Due to the vibration and recoil that a hoeram is subjected to, it’s inevitable that some fasteners will loosen up over time. At least once a day, the operator should check the hydraulic hammer for missing bolts, loose tie rods, side bolts, or for the power cell “jumping” within the outer frame or cradle. A power cell moving within the cradle can lead to broken tie rods or side bolts. These fasteners are essential, and broken or loose tie rods can cause the power cell to shift; causing the hydraulic breaker to leak, and damaging the cylinder and strike piston. As side bolts and tie rods can be repaired without a complete reseal at the early stages, it makes sense to check your hammer as part of your heavy equipment maintenance program.
Maintaining a thick film of chisel paste, hydraulic hammer lubricant, or grease are all critical to keeping out dust and reducing wear to the chuck housing, front head, upper bushing, lower bushing, tool retainers, and demolition tools or tool bits. Chassis grease is simply not good enough protection for a hydraulic hammer, so use chisel paste or hammer lubricant that will stick to the tool under high heat. Hammer mounted, or carrier mounted, auto greasers do save labor and time; but they are not foolproof. Hoses for auto greasers can break off, grease tubes do go empty, and chisel paste reservoirs do not refill themselves. It takes less than a minute of your operator’s time to check to make sure there is a film between the hammer wear parts and its demolition tool, yet saves thousands in hammer wear components.
Hydraulic hammer leaks are extremely difficult to trace, but catching them early can save a lot of unnecessary repairs. Leaks at the hydraulic breaker hose inlet or outlet are often mistaken for cylinder leaks; since the oil eventually finds its way to the tool and bushing area, making it look like an internal leak. It takes hours to disassemble a hydraulic breaker or hoeram for repair, and a lot of these can be avoided by checking or leaks each day. If the leak is internal from the cylinder or the breather, the hammer should be stopped right away and the hydraulic breaker should be repaired. Internal leaks will not only wash away the chisel paste at the upper bushing and lower bushing, and cause premature wear, but they are a sign that the internal seals are not in place to protect against scuffing and scoring between the strike piston and the cylinder; which are very expensive to replace.
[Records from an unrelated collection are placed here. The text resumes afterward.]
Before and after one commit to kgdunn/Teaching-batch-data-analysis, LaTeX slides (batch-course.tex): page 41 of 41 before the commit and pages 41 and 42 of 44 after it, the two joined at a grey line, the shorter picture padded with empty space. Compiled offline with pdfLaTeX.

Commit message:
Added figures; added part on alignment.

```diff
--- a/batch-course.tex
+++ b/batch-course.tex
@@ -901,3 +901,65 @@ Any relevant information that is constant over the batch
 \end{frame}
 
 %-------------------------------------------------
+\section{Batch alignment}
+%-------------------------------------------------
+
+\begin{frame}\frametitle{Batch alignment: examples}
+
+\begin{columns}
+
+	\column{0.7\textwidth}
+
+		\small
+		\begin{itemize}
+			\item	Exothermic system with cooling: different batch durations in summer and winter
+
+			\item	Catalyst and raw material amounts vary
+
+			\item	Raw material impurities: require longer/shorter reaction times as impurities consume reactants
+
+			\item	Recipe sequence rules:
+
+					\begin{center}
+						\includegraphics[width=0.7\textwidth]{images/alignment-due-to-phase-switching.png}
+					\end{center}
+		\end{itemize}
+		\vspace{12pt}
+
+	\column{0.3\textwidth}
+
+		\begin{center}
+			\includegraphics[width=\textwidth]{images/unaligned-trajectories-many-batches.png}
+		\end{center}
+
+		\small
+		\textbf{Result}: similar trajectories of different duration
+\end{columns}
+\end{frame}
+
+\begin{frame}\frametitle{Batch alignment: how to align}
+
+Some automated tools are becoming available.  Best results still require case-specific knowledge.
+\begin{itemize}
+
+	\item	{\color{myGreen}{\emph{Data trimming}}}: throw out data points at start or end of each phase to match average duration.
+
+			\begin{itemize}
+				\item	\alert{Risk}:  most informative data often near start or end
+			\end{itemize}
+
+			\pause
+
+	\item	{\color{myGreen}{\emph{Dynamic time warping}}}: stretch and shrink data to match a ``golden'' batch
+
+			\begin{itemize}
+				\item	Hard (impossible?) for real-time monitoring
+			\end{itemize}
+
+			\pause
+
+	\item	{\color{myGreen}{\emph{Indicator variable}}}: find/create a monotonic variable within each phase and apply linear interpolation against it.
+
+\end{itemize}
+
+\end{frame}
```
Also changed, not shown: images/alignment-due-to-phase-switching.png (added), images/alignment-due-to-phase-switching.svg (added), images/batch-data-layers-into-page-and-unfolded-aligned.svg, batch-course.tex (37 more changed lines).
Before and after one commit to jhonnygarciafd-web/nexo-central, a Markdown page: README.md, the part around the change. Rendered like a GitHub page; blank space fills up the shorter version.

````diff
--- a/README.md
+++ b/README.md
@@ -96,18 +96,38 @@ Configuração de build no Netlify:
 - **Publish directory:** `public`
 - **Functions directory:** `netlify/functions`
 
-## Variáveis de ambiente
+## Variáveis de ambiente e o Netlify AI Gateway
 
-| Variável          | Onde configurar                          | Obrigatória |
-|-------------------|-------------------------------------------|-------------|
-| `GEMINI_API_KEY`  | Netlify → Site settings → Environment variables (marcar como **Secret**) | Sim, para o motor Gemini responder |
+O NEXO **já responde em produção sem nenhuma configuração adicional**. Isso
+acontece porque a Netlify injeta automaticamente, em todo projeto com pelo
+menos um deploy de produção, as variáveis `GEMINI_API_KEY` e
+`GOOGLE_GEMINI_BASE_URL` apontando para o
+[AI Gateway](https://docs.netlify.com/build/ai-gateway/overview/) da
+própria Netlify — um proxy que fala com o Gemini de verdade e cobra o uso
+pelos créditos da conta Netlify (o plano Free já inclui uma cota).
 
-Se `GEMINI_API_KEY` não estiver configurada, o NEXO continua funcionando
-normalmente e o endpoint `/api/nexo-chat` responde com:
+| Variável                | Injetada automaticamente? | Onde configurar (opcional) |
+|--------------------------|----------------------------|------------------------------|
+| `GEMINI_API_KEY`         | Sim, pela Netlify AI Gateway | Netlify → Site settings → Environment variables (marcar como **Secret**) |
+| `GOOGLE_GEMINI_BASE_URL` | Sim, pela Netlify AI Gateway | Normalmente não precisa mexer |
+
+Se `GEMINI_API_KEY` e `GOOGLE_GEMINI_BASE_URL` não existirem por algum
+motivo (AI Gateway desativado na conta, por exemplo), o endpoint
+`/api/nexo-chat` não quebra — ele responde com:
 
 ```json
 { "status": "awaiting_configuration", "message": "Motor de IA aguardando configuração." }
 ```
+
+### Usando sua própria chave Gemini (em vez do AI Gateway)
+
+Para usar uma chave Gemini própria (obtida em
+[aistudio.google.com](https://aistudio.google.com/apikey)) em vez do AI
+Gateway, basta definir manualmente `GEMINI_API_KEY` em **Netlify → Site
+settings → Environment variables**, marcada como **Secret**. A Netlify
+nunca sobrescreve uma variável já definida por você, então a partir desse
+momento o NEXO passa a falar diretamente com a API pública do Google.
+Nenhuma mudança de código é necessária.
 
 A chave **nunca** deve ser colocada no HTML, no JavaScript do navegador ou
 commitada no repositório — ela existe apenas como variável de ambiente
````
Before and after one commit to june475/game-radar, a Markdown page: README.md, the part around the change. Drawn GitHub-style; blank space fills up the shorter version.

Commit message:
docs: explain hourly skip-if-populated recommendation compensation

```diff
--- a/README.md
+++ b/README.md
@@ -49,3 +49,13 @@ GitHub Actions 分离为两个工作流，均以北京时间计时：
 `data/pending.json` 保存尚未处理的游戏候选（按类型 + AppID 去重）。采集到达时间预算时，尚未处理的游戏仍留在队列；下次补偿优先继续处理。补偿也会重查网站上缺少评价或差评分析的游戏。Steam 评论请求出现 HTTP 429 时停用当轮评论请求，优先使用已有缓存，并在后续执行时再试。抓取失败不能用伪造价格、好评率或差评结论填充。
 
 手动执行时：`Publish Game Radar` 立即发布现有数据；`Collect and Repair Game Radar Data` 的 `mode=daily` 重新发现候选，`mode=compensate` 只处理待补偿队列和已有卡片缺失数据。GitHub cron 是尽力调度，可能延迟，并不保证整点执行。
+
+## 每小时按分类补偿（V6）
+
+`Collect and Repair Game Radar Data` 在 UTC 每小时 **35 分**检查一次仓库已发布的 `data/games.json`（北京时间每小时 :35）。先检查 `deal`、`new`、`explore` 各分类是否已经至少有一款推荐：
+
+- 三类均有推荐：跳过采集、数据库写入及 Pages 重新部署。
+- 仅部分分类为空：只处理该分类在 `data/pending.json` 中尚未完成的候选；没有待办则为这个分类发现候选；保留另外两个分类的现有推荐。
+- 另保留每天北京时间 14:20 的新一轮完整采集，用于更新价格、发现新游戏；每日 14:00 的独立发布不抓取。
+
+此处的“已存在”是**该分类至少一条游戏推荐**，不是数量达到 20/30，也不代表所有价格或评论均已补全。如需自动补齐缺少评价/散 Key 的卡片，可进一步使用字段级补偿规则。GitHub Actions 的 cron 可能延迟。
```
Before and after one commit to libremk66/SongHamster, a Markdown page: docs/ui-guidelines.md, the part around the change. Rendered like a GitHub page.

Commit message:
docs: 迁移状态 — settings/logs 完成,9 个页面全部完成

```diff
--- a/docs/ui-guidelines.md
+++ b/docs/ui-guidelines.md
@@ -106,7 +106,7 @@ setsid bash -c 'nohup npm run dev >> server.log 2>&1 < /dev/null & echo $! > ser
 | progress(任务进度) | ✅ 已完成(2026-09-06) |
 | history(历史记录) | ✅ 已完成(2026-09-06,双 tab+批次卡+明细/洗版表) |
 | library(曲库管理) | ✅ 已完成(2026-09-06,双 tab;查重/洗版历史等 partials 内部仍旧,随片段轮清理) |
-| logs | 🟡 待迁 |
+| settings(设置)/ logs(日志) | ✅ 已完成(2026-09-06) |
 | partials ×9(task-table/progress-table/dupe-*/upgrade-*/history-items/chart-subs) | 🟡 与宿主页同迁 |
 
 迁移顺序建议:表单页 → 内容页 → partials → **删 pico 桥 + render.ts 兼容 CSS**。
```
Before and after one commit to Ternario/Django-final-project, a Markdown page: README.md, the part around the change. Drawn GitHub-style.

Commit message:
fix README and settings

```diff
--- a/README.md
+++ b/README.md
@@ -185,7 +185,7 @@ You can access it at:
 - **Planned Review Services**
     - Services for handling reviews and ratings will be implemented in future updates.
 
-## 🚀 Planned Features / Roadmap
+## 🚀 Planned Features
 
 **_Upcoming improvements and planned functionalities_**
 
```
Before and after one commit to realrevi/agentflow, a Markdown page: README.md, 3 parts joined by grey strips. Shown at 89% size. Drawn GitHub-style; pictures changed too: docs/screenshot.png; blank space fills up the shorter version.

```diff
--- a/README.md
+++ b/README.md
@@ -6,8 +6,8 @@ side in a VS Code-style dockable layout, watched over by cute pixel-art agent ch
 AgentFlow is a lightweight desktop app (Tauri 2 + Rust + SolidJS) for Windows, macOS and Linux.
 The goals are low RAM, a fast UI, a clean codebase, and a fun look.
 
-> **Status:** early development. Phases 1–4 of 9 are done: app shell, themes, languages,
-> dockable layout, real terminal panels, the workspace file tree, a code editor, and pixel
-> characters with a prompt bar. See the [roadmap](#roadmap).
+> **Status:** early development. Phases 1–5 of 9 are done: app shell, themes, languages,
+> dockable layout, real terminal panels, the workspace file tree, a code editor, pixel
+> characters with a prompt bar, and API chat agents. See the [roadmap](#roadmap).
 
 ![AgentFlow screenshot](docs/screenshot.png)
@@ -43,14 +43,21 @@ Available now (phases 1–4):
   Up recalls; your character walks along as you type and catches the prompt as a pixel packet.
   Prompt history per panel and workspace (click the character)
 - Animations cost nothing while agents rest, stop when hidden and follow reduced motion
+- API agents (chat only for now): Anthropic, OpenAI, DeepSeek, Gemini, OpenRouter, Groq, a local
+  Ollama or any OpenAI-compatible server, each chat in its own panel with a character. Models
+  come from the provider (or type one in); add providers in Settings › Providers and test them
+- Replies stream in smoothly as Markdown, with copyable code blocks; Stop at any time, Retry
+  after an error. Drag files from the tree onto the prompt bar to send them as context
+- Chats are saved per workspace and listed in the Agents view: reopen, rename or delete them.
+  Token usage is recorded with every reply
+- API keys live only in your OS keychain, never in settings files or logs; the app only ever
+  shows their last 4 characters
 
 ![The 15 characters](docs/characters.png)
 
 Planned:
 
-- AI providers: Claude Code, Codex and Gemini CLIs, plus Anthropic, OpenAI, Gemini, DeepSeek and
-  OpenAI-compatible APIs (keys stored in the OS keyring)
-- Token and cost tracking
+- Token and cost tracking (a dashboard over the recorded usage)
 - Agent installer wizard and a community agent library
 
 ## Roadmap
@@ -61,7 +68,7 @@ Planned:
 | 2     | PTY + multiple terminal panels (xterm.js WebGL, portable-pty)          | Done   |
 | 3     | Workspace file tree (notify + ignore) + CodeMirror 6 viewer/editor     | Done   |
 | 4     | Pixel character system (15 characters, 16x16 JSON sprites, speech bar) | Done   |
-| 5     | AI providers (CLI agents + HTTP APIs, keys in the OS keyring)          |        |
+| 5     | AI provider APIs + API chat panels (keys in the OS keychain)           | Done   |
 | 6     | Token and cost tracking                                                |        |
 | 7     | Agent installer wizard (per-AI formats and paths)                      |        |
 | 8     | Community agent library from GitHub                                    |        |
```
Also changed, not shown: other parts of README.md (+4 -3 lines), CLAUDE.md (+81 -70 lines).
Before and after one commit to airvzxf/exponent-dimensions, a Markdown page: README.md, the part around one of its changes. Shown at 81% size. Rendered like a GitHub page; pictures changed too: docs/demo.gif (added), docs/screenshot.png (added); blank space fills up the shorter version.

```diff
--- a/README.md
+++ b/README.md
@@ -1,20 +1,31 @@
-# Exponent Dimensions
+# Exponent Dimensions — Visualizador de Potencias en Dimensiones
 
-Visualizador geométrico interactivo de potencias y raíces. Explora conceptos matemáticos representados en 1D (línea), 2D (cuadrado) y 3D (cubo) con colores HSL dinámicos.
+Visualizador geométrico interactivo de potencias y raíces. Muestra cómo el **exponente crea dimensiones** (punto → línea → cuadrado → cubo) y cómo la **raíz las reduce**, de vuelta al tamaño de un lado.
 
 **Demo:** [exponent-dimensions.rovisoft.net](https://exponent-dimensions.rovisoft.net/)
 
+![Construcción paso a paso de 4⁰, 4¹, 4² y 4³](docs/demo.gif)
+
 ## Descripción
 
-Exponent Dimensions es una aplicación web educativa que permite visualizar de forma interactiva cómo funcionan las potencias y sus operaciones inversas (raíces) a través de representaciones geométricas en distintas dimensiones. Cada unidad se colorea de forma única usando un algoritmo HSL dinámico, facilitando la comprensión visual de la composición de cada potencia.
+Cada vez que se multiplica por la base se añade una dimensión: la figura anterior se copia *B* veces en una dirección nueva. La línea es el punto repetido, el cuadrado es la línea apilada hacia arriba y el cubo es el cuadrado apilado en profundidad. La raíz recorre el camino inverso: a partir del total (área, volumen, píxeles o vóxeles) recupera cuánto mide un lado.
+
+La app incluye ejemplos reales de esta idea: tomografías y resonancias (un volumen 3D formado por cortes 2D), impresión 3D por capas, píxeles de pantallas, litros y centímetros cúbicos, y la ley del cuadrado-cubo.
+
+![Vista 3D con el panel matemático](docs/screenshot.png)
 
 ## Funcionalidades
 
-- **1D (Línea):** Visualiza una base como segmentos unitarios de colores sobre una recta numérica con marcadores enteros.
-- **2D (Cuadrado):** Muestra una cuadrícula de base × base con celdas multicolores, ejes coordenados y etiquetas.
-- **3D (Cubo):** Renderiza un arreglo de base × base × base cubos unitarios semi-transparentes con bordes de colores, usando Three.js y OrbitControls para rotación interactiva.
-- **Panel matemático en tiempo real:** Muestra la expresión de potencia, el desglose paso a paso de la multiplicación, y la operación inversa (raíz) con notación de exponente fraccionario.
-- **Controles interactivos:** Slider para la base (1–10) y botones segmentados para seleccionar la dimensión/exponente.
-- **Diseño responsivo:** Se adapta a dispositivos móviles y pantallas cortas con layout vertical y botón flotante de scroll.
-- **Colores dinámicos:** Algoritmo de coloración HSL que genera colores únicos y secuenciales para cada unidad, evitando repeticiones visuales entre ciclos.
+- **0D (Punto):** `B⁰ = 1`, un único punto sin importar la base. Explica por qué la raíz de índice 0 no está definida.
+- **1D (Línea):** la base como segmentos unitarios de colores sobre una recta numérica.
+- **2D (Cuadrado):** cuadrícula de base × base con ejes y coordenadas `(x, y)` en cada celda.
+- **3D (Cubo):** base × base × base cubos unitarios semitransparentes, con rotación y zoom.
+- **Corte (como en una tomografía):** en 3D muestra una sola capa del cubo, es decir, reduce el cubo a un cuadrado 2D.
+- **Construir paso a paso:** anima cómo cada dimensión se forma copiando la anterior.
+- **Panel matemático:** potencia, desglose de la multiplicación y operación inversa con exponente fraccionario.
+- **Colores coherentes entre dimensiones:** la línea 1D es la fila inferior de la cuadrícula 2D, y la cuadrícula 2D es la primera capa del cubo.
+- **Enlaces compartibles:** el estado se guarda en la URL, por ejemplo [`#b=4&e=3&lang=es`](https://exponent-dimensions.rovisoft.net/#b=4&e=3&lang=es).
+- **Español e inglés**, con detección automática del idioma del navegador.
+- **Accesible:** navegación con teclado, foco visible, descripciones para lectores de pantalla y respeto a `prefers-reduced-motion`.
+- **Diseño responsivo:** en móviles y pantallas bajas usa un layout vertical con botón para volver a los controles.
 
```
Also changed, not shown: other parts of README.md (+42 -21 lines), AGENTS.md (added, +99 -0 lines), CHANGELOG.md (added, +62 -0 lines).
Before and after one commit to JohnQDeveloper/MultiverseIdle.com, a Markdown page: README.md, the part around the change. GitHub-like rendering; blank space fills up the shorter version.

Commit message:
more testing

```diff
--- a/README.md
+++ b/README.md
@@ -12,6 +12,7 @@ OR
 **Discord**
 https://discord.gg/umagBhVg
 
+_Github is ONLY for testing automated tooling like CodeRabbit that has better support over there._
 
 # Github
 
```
Although you can prolong the life of your hoeram’s wear parts just by monitoring your hydraulic hammer daily, inevitably, they will wear out. Gorilla Hammers has your back with the technical assistance you need, and can help save you money when the time comes for a hammer repair. Whether you own an Allied, Rammer, Kent/Furakawa/FRD, Caterpillar, NPK, MontabertTramac, Rockram, or any other brand, we carry spare parts, tool bits, and demolition tools in chisel, moil or blunt shapes. Gorilla Hammers is a one-stop shop for you to replace and repair your hydraulic hammer to ensure that your company has the best equipment on the market. You can call Gorilla Hammers at 1 (888) 814-6745 or email us at email@example.com.